Whilst Sales’ book speaks to tragic events, it also relates directly to the notion of beginning again after a significant change of direction, traversing the unanticipated fork in the road, or venturing into a foreign context. She explores the positives that can follow momentous change and the way in which stress can be used for good. For some of us, stress propels us forward, it provides the impetus to begin, and it can allow us to achieve at our highest level. Yet, the words and feelings that we attribute to stress often brand it erroneously. Stress can also paralyse us and render us frozen, and we have to work hard to navigate our way forward to a new perspective. Change your thoughts. Change your feelings. Look up, look ahead, and channel an optimistic perspective as you do, because ahead of us lie myriad opportunities for growth and great potential to change positively.
The energy of classrooms; the Year 12’s launch into 2019; our Boarders’ trip to Wet and Wild; the first forays into new subjects; the anticipation of a school musical, school camps on the horizon; and the selection of sports teams … so much has already begun and so much has yet to begin. May the sliding scale of excitement verses anxiety nudge its way closer to excitement on every count as we begin a new year, embrace new experiences, and look forward to the changes that can occur when we seek out opportunity and allow any stress we feel to be a propellant and not a repellent. As we begin again, or begin anew, may we remember that we have already taken the largest and most difficult step.

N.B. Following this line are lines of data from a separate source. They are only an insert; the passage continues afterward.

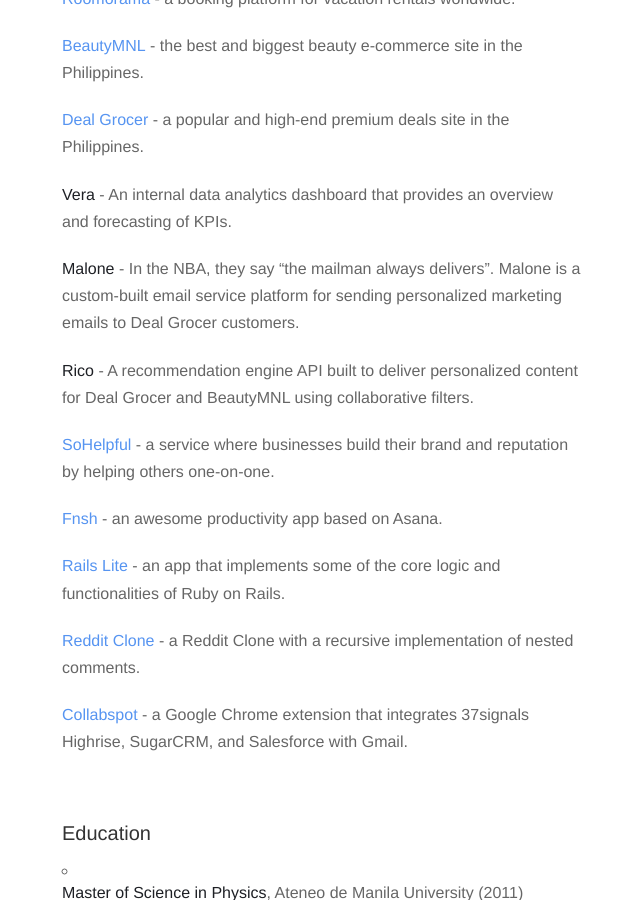
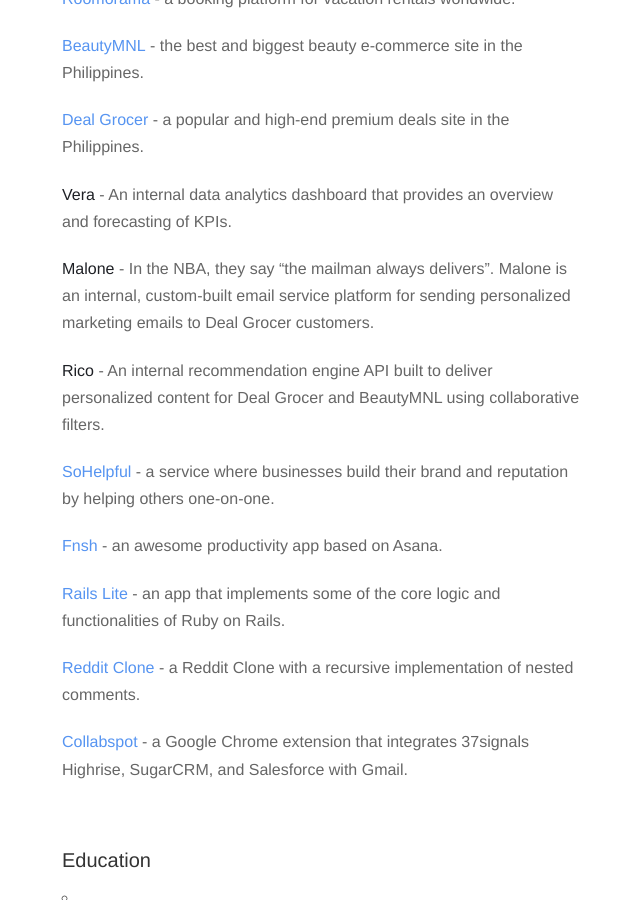
Before and after one commit to adlersantos/adlersantos.github.io, a Jekyll site: the page built from about.md, in a window 1280 px wide and 900 px high, scrolled down 626 px. Shown: the whole window, without its empty margins (318-958 px from the left). Built offline with Jekyll 4.4.1, drawn with Linux system fonts in a browser that asks for light colours; nearby versions of some CDN libraries.

Commit message:
use internal

```diff
--- a/about.md
+++ b/about.md
@@ -22,9 +22,9 @@
 
 **Vera** - An internal data analytics dashboard that provides an overview and forecasting of KPIs.
 
-**Malone** - In the NBA, they say "the mailman always delivers". Malone is a custom-built email service platform for sending personalized marketing emails to Deal Grocer customers.
+**Malone** - In the NBA, they say "the mailman always delivers". Malone is an internal, custom-built email service platform for sending personalized marketing emails to Deal Grocer customers.
 
-**Rico** - A recommendation engine API built to deliver personalized content for Deal Grocer and BeautyMNL using collaborative filters.
+**Rico** - An internal recommendation engine API built to deliver personalized content for Deal Grocer and BeautyMNL using collaborative filters.
 
 **[SoHelpful](http://sohelpful.me)** - a service where businesses build their brand and reputation by helping others one-on-one.
 
```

After all, ‘The beginning is the most important part of the work’ (Plato, The Republic).
Dr Linda Evans | EdD, MA, BEdSt, Dip T, MACE, MACEL